Then there’s the distinctive, howling V4 engine itself which goes berserk at 10,000rpm. If the looks fail to get your heart racing, that certainly will. The fact that it handles like a race bike on the road is a less clear advantage. It adds excitement, but does become wearing. And how much?! At Rs 11.7 lakh you have to look at it as a cheap Ducati Desmosedici rather than a competitor to standard sports bikes.

When pushed, none of our testers could say they’d actually spend their own money on an RSV4 Factory.

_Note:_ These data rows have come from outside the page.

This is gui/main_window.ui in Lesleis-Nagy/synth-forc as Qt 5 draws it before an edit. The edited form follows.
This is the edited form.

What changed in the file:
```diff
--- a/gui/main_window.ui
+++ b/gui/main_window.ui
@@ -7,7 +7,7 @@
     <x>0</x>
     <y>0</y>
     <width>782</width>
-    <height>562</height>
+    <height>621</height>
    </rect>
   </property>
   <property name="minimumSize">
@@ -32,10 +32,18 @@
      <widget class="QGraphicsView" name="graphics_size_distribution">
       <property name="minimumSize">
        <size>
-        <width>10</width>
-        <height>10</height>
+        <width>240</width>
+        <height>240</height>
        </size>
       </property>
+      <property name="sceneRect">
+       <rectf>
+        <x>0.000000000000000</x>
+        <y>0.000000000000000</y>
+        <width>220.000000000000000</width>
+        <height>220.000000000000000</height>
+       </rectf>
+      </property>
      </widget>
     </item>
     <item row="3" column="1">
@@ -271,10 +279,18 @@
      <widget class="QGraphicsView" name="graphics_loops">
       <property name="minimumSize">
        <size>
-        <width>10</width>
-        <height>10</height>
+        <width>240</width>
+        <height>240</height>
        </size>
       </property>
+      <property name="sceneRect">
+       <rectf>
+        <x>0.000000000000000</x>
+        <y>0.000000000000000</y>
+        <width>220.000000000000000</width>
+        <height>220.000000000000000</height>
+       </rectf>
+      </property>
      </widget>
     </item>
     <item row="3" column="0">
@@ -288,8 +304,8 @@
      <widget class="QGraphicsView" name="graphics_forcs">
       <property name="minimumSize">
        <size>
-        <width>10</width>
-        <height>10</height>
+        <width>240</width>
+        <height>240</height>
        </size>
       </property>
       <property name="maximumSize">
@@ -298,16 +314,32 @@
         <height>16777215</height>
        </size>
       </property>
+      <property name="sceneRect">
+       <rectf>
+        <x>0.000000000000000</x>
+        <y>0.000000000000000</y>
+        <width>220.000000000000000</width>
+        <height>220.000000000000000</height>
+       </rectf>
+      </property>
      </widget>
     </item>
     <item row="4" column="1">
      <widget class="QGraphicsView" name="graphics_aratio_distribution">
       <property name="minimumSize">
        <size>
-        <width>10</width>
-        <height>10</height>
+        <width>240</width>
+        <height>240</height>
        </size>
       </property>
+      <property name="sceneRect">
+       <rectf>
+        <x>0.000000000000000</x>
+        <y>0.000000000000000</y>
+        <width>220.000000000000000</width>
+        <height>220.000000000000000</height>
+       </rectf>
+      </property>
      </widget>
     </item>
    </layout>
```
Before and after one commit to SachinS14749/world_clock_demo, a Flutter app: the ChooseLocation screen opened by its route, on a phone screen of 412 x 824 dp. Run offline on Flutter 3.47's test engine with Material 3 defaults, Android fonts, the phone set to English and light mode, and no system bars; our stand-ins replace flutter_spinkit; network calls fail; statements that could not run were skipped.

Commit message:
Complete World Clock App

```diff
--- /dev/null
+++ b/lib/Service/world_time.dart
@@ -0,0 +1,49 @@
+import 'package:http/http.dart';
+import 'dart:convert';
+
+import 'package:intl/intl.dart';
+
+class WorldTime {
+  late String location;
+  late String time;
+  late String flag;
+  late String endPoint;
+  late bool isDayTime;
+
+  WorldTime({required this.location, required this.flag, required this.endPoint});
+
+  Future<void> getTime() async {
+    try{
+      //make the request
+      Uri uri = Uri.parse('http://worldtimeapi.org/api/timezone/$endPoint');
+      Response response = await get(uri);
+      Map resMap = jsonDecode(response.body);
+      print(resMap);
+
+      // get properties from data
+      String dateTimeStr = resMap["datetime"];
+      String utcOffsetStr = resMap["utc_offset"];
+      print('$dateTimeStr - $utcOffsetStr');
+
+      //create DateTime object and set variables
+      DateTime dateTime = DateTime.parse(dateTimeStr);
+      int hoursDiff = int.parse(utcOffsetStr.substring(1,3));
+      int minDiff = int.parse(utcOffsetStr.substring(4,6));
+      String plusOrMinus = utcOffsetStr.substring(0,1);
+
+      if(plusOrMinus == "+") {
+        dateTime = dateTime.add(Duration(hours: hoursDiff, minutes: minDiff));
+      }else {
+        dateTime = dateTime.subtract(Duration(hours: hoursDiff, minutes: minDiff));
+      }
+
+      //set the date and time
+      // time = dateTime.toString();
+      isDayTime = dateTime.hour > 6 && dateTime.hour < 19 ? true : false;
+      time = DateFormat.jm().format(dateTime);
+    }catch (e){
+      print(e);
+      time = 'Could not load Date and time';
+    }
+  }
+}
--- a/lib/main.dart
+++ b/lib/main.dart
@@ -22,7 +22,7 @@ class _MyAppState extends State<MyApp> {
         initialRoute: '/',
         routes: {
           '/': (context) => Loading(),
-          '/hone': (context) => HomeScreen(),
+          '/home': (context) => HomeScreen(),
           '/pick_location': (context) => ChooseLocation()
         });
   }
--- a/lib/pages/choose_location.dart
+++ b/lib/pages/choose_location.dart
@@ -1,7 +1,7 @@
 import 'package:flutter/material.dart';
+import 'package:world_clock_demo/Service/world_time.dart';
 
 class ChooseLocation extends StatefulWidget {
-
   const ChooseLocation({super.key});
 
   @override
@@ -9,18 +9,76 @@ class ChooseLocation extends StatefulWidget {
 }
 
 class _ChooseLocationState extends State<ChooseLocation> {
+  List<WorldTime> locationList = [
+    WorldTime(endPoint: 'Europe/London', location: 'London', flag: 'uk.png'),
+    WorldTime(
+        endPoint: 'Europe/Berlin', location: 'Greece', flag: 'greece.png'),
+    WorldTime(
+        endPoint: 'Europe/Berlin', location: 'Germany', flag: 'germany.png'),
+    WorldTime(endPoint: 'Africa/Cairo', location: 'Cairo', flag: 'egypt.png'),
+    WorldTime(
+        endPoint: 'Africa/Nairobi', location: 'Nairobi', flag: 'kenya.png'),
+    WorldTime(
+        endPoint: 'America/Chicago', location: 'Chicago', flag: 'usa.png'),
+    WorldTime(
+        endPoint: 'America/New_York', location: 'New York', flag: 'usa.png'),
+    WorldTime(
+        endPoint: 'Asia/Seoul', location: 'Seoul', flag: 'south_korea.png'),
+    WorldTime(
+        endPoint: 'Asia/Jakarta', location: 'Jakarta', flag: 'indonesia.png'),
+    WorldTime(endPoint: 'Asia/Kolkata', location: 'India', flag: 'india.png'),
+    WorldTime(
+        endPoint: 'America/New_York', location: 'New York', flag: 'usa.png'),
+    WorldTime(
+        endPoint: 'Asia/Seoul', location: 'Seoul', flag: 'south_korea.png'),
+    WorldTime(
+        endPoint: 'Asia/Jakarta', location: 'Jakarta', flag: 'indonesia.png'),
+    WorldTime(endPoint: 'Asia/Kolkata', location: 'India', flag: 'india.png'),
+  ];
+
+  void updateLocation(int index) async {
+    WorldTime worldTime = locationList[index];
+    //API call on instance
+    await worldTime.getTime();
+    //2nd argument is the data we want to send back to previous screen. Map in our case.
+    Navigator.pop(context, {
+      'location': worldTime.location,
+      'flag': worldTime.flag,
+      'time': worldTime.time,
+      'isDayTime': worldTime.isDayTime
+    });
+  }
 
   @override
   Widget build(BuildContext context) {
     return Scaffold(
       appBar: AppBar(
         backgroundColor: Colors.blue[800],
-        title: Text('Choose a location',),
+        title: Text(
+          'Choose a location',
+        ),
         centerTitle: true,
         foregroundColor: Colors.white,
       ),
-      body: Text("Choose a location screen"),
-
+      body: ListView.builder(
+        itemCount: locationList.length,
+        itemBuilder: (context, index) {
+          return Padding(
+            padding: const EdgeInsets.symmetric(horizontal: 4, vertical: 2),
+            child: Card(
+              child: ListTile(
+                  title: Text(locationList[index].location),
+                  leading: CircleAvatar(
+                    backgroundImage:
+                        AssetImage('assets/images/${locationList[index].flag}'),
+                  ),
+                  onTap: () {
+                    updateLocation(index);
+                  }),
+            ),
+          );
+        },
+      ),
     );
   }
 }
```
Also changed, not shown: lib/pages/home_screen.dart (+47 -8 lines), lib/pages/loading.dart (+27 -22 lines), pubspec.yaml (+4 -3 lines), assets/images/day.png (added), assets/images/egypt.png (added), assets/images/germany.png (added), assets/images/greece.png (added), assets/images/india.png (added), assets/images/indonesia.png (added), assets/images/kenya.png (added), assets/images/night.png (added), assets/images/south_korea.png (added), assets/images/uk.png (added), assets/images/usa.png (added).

And so to the R1. Its standard tyres and looks are a disappointment, but those are the only negatives. Though nowhere near as exotic as the Aprilia, its mixture of astonishing performance and ability as everyday transport makes it incredibly appealing to those of us who can only justify owning one bike. The R1 came so, so close to winning this test.

But it didn’t. While the litre bikes were bludgeoning our brains out with their ludicrous amounts of power, the Triumph Daytona 675 charmed us with its mix of real-world ability, brilliant chassis, characterful engine and slick looks. It’s reasonably comfortable – you can tour with luggage two-up if needed – and it’s easy to ride. Yet at the same time it’s fun, exciting and can easily cut it on track. It only lagged behind the others when speeds passed the 210 km/h mark, but in reality how many times does this happen in your average month?

You could argue there’s not the pride of ownership you’d get from the KTM or Aprilia, and you certainly won’t have flocks of people around it like seagulls on spilled chips. But the Triumph is just over half the price of the RSV4 Factory, and was the bike that our testers would actually buy. In that regard it’s a deserving victor and so takes the title of MCN sports bike of the year.